* _PROBLEM DETAILS_
Work through the data below and copy out every line where "plus" is found.
+++ DATA SHOWN
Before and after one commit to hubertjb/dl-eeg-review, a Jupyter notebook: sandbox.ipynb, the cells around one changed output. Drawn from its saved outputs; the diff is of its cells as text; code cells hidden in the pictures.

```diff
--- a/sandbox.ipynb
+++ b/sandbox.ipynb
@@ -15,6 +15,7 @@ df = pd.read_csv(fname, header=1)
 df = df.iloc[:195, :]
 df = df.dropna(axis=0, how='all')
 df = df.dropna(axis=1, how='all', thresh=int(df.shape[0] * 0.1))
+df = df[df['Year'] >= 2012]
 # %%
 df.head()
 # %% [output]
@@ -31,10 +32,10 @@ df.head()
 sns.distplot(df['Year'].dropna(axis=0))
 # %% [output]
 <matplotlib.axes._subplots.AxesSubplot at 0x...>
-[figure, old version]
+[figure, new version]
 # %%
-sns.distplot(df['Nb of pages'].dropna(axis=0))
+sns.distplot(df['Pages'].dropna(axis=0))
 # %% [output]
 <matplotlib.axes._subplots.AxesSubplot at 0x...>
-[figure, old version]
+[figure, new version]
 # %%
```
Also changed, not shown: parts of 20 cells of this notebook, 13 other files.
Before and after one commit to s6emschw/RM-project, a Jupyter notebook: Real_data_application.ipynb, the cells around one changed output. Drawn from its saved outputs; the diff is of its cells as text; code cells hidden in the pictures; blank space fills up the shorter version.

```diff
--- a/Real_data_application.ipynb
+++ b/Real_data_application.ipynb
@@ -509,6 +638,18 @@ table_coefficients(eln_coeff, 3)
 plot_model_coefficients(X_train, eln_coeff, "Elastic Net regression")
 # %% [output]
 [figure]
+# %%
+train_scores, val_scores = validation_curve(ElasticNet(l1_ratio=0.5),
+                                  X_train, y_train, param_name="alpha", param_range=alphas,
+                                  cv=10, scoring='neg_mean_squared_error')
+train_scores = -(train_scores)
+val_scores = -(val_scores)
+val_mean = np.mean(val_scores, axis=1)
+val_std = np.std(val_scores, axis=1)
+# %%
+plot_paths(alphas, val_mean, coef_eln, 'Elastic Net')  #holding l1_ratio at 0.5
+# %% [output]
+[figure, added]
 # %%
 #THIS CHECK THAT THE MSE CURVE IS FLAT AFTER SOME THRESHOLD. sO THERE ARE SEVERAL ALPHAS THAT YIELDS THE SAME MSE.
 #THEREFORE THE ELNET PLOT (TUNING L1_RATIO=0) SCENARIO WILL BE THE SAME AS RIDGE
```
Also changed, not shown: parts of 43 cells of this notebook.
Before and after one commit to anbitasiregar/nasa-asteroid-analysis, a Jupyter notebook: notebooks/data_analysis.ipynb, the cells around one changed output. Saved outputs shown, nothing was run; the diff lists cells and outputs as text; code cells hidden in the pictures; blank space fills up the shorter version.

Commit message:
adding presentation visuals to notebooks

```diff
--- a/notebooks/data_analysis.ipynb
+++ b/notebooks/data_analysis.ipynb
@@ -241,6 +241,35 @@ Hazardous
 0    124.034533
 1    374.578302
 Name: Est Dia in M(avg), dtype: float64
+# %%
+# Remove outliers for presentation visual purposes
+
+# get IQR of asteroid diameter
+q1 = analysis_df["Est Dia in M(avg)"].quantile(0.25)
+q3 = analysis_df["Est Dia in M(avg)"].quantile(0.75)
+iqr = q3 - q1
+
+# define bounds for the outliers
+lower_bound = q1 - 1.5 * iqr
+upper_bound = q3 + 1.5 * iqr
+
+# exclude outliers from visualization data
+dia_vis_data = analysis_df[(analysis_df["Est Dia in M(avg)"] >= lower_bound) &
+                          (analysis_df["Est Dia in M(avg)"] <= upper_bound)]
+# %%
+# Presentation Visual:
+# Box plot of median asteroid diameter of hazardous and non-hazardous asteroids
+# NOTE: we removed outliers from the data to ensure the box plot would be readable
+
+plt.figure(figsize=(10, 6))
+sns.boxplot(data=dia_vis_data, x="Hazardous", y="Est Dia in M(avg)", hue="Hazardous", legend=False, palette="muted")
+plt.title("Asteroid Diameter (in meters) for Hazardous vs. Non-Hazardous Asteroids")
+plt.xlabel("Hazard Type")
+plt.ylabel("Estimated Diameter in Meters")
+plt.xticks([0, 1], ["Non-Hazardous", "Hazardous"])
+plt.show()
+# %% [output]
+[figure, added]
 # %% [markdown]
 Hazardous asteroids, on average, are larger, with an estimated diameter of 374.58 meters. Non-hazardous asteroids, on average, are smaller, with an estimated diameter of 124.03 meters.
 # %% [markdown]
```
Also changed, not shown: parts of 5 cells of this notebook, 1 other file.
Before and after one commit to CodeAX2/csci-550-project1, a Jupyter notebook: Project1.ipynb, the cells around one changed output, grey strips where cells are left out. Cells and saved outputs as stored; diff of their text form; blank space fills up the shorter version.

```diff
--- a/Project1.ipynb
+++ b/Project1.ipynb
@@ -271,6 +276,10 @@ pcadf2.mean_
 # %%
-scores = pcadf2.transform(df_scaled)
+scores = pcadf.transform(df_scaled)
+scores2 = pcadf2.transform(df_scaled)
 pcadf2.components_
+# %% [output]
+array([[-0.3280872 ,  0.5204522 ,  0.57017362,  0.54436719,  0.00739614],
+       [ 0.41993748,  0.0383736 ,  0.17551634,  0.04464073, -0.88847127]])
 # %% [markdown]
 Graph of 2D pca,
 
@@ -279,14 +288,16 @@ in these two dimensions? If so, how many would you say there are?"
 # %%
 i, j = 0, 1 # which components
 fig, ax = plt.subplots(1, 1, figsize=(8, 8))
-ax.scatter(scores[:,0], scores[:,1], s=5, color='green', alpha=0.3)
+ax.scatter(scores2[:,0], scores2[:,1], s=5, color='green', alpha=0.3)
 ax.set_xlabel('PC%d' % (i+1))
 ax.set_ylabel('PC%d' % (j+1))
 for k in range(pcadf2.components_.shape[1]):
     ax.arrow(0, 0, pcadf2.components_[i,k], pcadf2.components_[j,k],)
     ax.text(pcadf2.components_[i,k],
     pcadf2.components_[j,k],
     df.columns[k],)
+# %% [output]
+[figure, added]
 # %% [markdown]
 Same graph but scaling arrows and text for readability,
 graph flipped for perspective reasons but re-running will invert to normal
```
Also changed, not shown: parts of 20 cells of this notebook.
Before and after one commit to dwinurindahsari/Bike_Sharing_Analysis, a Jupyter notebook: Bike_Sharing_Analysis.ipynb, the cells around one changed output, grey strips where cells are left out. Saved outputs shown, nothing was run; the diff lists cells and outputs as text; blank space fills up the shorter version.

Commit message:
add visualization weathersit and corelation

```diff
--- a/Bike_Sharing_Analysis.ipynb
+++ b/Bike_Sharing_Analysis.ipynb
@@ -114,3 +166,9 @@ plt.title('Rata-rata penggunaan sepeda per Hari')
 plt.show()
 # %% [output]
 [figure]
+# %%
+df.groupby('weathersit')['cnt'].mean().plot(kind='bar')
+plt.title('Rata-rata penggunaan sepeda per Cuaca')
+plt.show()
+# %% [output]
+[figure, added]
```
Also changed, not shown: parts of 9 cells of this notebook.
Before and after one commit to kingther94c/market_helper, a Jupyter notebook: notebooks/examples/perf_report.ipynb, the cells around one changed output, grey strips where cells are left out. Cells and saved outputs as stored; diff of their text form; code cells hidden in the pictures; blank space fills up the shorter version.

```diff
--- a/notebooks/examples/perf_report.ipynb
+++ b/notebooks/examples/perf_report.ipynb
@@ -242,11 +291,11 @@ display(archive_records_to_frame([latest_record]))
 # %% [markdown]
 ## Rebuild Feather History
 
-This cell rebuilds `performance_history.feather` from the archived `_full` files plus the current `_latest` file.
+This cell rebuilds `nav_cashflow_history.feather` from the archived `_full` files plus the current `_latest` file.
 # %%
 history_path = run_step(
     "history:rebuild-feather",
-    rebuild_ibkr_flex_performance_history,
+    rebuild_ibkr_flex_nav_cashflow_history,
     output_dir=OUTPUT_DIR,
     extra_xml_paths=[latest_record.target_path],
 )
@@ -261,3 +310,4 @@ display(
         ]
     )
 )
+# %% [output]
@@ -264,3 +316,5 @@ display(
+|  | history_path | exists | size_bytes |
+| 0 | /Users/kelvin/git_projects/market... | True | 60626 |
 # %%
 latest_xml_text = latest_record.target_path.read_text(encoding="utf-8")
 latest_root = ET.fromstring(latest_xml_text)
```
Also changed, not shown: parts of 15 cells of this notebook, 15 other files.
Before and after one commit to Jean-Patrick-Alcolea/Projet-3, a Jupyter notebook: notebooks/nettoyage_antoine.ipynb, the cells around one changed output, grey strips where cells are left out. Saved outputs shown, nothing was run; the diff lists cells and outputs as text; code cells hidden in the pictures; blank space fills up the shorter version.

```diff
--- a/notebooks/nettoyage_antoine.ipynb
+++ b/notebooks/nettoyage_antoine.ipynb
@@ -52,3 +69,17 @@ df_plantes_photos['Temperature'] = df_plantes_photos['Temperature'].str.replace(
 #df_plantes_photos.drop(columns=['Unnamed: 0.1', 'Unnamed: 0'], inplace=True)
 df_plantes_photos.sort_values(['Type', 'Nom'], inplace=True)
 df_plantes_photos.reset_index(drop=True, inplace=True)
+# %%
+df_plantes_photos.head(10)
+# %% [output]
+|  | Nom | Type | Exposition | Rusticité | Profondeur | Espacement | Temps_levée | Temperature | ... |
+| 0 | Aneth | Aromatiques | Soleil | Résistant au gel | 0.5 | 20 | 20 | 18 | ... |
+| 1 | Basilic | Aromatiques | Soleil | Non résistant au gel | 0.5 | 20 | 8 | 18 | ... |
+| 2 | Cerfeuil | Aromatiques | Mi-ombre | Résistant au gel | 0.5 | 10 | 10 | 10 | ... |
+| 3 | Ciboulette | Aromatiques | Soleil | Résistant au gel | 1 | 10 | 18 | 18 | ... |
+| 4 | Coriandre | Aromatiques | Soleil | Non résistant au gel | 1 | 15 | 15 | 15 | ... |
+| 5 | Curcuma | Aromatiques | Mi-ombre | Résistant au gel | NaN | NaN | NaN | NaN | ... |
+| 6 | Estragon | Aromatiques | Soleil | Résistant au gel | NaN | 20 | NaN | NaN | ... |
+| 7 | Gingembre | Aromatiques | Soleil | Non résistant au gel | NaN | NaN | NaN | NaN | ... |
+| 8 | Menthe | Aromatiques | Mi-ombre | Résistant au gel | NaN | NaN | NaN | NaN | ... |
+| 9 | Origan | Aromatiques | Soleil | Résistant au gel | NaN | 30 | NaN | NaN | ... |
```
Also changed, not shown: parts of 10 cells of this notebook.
++++++
* _TASK RESPONSE_
-This cell rebuilds `performance_history.feather` from the archived `_full` files plus the current `_latest` file.
+This cell rebuilds `nav_cashflow_history.feather` from the archived `_full` files plus the current `_latest` file.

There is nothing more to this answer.